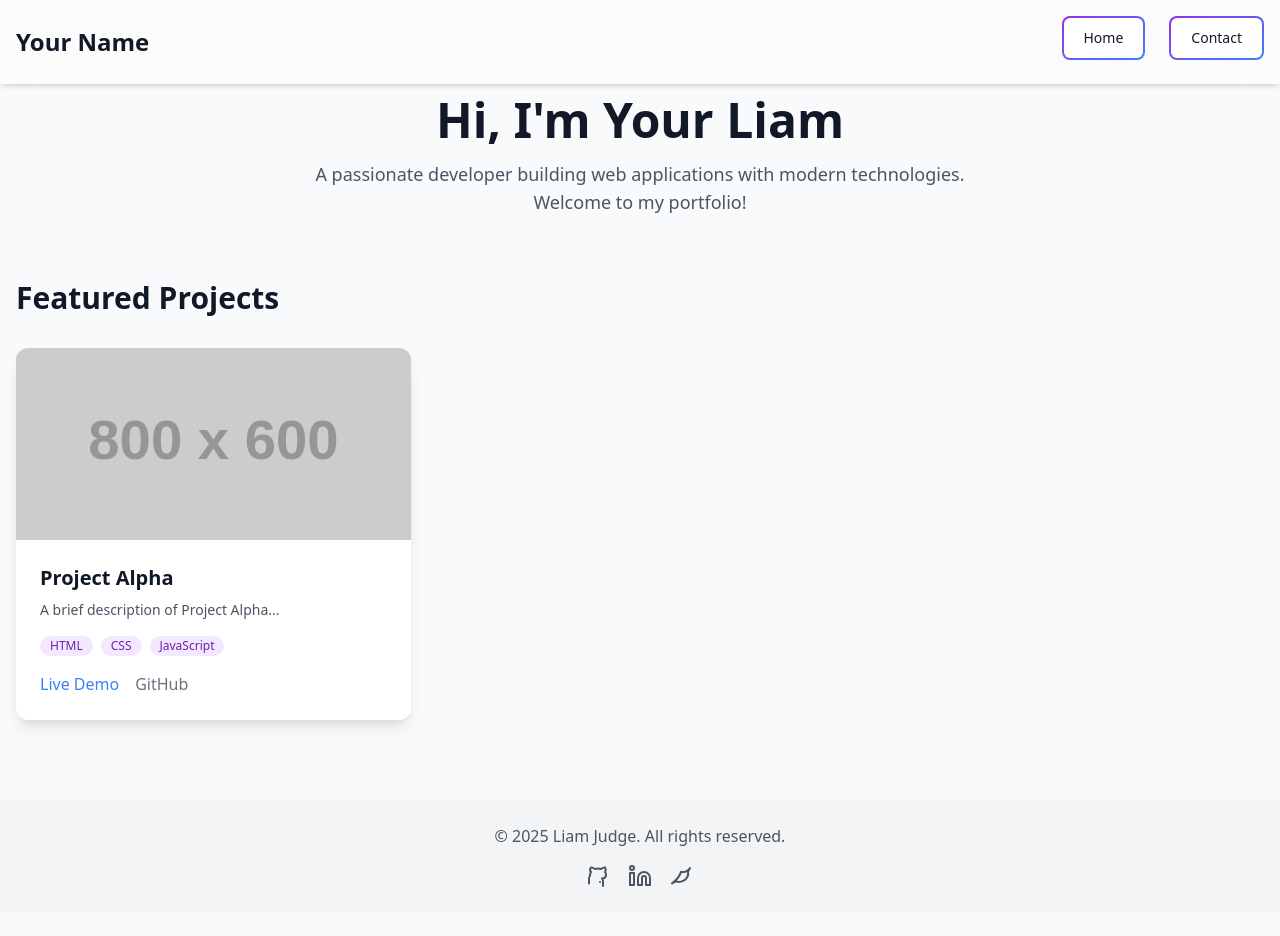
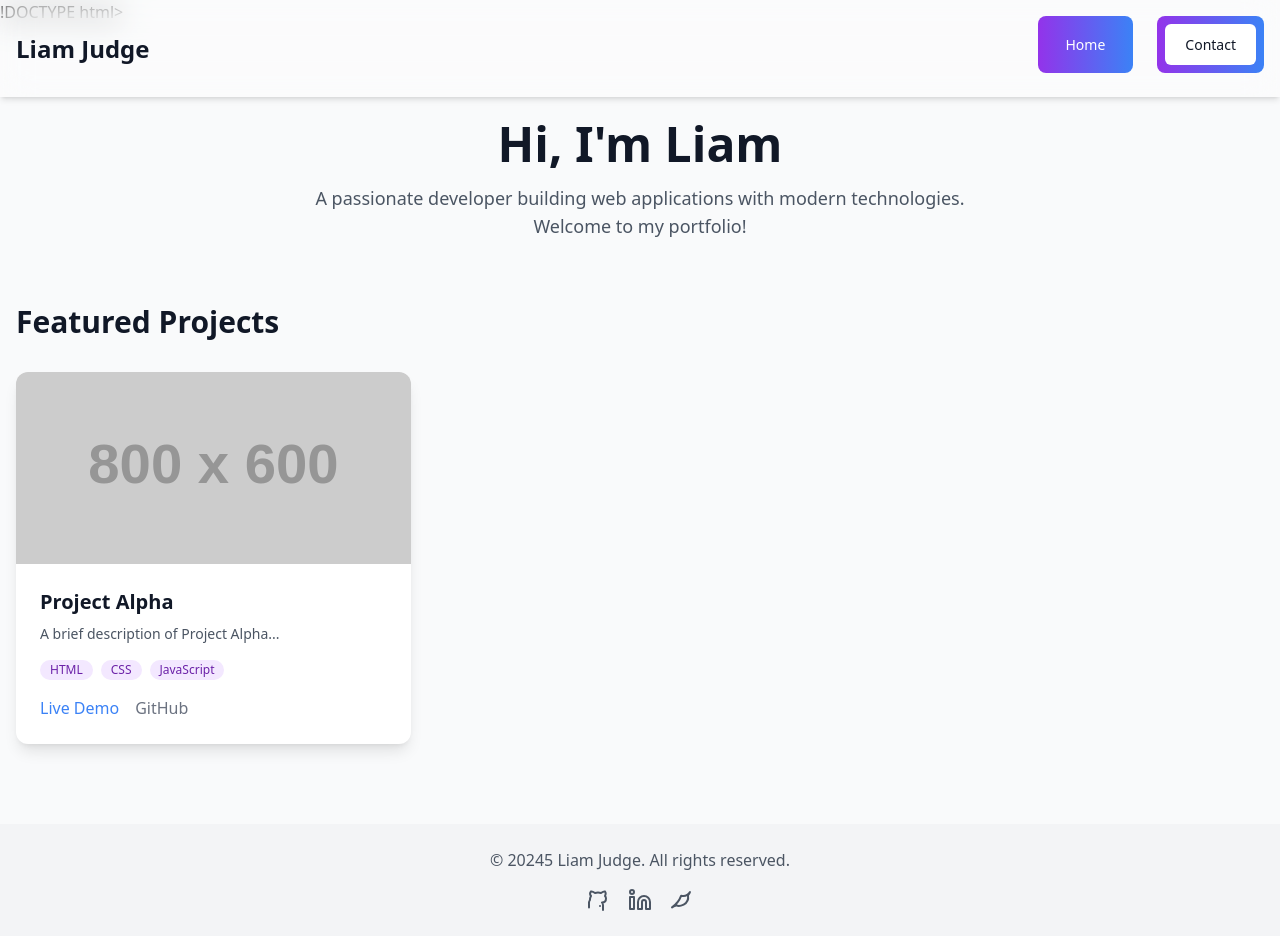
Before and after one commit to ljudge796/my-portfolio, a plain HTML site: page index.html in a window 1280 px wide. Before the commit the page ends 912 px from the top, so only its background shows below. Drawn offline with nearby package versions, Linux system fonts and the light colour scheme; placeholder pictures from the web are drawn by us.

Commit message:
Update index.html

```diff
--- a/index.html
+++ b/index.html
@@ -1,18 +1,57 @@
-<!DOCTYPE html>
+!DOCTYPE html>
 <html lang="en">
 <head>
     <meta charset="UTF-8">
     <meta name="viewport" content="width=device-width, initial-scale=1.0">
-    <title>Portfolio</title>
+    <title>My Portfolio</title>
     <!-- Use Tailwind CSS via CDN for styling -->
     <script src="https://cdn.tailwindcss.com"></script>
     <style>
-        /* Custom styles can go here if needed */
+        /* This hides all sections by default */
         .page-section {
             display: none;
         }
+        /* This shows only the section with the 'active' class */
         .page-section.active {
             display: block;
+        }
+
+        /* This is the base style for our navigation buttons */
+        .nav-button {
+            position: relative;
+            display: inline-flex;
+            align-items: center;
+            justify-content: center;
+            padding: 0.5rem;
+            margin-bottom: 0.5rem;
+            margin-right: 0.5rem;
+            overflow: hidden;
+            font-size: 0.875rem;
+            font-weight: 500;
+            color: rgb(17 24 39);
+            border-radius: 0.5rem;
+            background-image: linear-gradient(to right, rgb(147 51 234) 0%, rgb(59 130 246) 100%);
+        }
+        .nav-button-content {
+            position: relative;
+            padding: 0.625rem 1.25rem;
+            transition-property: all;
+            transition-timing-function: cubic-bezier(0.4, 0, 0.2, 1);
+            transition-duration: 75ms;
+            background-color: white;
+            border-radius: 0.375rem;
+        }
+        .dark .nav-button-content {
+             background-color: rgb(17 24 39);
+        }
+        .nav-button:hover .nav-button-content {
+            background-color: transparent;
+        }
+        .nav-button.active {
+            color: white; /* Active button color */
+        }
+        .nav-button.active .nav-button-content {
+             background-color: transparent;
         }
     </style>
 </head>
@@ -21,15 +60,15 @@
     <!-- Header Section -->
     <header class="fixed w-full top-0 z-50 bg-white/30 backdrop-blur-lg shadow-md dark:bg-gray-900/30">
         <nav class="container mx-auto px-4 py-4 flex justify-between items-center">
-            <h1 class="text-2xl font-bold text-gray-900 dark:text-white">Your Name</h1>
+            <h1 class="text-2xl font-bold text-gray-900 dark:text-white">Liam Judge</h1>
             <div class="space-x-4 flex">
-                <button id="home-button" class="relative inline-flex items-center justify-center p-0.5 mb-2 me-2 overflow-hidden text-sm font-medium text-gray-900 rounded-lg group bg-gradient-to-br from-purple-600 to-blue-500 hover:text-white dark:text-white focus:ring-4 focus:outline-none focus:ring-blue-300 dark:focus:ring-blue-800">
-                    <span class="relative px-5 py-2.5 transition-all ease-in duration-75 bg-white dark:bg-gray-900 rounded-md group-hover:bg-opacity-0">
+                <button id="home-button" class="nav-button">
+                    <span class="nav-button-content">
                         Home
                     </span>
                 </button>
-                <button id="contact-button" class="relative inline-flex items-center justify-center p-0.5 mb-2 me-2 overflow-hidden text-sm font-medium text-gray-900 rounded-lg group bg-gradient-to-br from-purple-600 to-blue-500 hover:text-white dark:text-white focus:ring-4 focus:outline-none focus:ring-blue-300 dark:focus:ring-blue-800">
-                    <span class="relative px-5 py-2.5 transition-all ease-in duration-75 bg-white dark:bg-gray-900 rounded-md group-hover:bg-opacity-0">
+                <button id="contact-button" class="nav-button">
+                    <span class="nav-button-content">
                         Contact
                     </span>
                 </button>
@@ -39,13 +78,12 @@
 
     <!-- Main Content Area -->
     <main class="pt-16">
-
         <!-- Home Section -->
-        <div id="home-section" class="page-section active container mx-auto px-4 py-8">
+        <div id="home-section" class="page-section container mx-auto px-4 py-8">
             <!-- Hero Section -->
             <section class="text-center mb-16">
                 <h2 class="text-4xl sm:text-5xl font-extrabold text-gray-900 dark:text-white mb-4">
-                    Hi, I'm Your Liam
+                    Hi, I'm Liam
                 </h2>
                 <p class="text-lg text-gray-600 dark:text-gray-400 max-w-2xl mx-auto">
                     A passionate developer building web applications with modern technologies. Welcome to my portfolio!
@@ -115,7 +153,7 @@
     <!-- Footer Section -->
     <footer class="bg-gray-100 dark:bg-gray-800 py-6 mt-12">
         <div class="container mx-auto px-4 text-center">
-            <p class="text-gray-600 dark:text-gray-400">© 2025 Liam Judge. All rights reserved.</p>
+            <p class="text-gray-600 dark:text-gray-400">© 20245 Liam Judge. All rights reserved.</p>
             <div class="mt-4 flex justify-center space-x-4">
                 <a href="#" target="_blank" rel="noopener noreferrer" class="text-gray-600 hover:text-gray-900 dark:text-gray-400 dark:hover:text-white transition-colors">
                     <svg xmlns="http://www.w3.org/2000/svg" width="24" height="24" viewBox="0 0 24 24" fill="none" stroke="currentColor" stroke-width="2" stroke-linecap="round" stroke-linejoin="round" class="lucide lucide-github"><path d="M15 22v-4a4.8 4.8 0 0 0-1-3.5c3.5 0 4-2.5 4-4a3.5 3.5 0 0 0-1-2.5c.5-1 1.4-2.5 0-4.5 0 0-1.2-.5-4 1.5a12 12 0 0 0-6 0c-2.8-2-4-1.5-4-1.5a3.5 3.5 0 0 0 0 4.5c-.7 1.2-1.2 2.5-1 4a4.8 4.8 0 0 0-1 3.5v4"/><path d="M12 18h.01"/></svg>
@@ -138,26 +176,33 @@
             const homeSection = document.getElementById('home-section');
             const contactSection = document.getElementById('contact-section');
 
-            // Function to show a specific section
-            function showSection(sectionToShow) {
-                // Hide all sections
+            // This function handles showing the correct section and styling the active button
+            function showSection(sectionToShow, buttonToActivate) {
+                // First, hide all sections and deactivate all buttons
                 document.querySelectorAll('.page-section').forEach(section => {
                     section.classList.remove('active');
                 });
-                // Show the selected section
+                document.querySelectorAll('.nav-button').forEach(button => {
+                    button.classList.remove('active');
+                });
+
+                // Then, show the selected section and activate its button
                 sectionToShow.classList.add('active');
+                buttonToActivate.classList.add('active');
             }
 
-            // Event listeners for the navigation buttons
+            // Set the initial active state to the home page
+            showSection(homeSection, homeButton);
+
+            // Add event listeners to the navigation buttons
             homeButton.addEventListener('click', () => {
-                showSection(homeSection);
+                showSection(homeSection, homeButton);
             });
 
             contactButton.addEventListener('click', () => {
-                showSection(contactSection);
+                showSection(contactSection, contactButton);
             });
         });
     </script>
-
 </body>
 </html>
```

_What needs to be done_
Reproduce the lines above exactly, image-free.

_Written solution_
Before and after one commit to ljudge796/my-portfolio, a plain HTML site: page index.html in a window 1280 px wide. Before the commit the page ends 912 px from the top, so only its background shows below. Drawn offline with nearby package versions, Linux system fonts and the light colour scheme; placeholder pictures from the web are drawn by us.

Commit message:
Update index.html

```diff
--- a/index.html
+++ b/index.html
@@ -1,18 +1,57 @@
-<!DOCTYPE html>
+!DOCTYPE html>
 <html lang="en">
 <head>
     <meta charset="UTF-8">
     <meta name="viewport" content="width=device-width, initial-scale=1.0">
-    <title>Portfolio</title>
+    <title>My Portfolio</title>
     <!-- Use Tailwind CSS via CDN for styling -->
     <script src="https://cdn.tailwindcss.com"></script>
     <style>
-        /* Custom styles can go here if needed */
+        /* This hides all sections by default */
         .page-section {
             display: none;
         }
+        /* This shows only the section with the 'active' class */
         .page-section.active {
             display: block;
+        }
+
+        /* This is the base style for our navigation buttons */
+        .nav-button {
+            position: relative;
+            display: inline-flex;
+            align-items: center;
+            justify-content: center;
+            padding: 0.5rem;
+            margin-bottom: 0.5rem;
+            margin-right: 0.5rem;
+            overflow: hidden;
+            font-size: 0.875rem;
+            font-weight: 500;
+            color: rgb(17 24 39);
+            border-radius: 0.5rem;
+            background-image: linear-gradient(to right, rgb(147 51 234) 0%, rgb(59 130 246) 100%);
+        }
+        .nav-button-content {
+            position: relative;
+            padding: 0.625rem 1.25rem;
+            transition-property: all;
+            transition-timing-function: cubic-bezier(0.4, 0, 0.2, 1);
+            transition-duration: 75ms;
+            background-color: white;
+            border-radius: 0.375rem;
+        }
+        .dark .nav-button-content {
+             background-color: rgb(17 24 39);
+        }
+        .nav-button:hover .nav-button-content {
+            background-color: transparent;
+        }
+        .nav-button.active {
+            color: white; /* Active button color */
+        }
+        .nav-button.active .nav-button-content {
+             background-color: transparent;
         }
     </style>
 </head>
@@ -21,15 +60,15 @@
     <!-- Header Section -->
     <header class="fixed w-full top-0 z-50 bg-white/30 backdrop-blur-lg shadow-md dark:bg-gray-900/30">
         <nav class="container mx-auto px-4 py-4 flex justify-between items-center">
-            <h1 class="text-2xl font-bold text-gray-900 dark:text-white">Your Name</h1>
+            <h1 class="text-2xl font-bold text-gray-900 dark:text-white">Liam Judge</h1>
             <div class="space-x-4 flex">
-                <button id="home-button" class="relative inline-flex items-center justify-center p-0.5 mb-2 me-2 overflow-hidden text-sm font-medium text-gray-900 rounded-lg group bg-gradient-to-br from-purple-600 to-blue-500 hover:text-white dark:text-white focus:ring-4 focus:outline-none focus:ring-blue-300 dark:focus:ring-blue-800">
-                    <span class="relative px-5 py-2.5 transition-all ease-in duration-75 bg-white dark:bg-gray-900 rounded-md group-hover:bg-opacity-0">
+                <button id="home-button" class="nav-button">
+                    <span class="nav-button-content">
                         Home
                     </span>
                 </button>
-                <button id="contact-button" class="relative inline-flex items-center justify-center p-0.5 mb-2 me-2 overflow-hidden text-sm font-medium text-gray-900 rounded-lg group bg-gradient-to-br from-purple-600 to-blue-500 hover:text-white dark:text-white focus:ring-4 focus:outline-none focus:ring-blue-300 dark:focus:ring-blue-800">
-                    <span class="relative px-5 py-2.5 transition-all ease-in duration-75 bg-white dark:bg-gray-900 rounded-md group-hover:bg-opacity-0">
+                <button id="contact-button" class="nav-button">
+                    <span class="nav-button-content">
                         Contact
                     </span>
                 </button>
@@ -39,13 +78,12 @@
 
     <!-- Main Content Area -->
     <main class="pt-16">
-
         <!-- Home Section -->
-        <div id="home-section" class="page-section active container mx-auto px-4 py-8">
+        <div id="home-section" class="page-section container mx-auto px-4 py-8">
             <!-- Hero Section -->
             <section class="text-center mb-16">
                 <h2 class="text-4xl sm:text-5xl font-extrabold text-gray-900 dark:text-white mb-4">
-                    Hi, I'm Your Liam
+                    Hi, I'm Liam
                 </h2>
                 <p class="text-lg text-gray-600 dark:text-gray-400 max-w-2xl mx-auto">
                     A passionate developer building web applications with modern technologies. Welcome to my portfolio!
@@ -115,7 +153,7 @@
     <!-- Footer Section -->
     <footer class="bg-gray-100 dark:bg-gray-800 py-6 mt-12">
         <div class="container mx-auto px-4 text-center">
-            <p class="text-gray-600 dark:text-gray-400">© 2025 Liam Judge. All rights reserved.</p>
+            <p class="text-gray-600 dark:text-gray-400">© 20245 Liam Judge. All rights reserved.</p>
             <div class="mt-4 flex justify-center space-x-4">
                 <a href="#" target="_blank" rel="noopener noreferrer" class="text-gray-600 hover:text-gray-900 dark:text-gray-400 dark:hover:text-white transition-colors">
                     <svg xmlns="http://www.w3.org/2000/svg" width="24" height="24" viewBox="0 0 24 24" fill="none" stroke="currentColor" stroke-width="2" stroke-linecap="round" stroke-linejoin="round" class="lucide lucide-github"><path d="M15 22v-4a4.8 4.8 0 0 0-1-3.5c3.5 0 4-2.5 4-4a3.5 3.5 0 0 0-1-2.5c.5-1 1.4-2.5 0-4.5 0 0-1.2-.5-4 1.5a12 12 0 0 0-6 0c-2.8-2-4-1.5-4-1.5a3.5 3.5 0 0 0 0 4.5c-.7 1.2-1.2 2.5-1 4a4.8 4.8 0 0 0-1 3.5v4"/><path d="M12 18h.01"/></svg>
@@ -138,26 +176,33 @@
             const homeSection = document.getElementById('home-section');
             const contactSection = document.getElementById('contact-section');
 
-            // Function to show a specific section
-            function showSection(sectionToShow) {
-                // Hide all sections
+            // This function handles showing the correct section and styling the active button
+            function showSection(sectionToShow, buttonToActivate) {
+                // First, hide all sections and deactivate all buttons
                 document.querySelectorAll('.page-section').forEach(section => {
                     section.classList.remove('active');
                 });
-                // Show the selected section
+                document.querySelectorAll('.nav-button').forEach(button => {
+                    button.classList.remove('active');
+                });
+
+                // Then, show the selected section and activate its button
                 sectionToShow.classList.add('active');
+                buttonToActivate.classList.add('active');
             }
 
-            // Event listeners for the navigation buttons
+            // Set the initial active state to the home page
+            showSection(homeSection, homeButton);
+
+            // Add event listeners to the navigation buttons
             homeButton.addEventListener('click', () => {
-                showSection(homeSection);
+                showSection(homeSection, homeButton);
             });
 
             contactButton.addEventListener('click', () => {
-                showSection(contactSection);
+                showSection(contactSection, contactButton);
             });
         });
     </script>
-
 </body>
 </html>
```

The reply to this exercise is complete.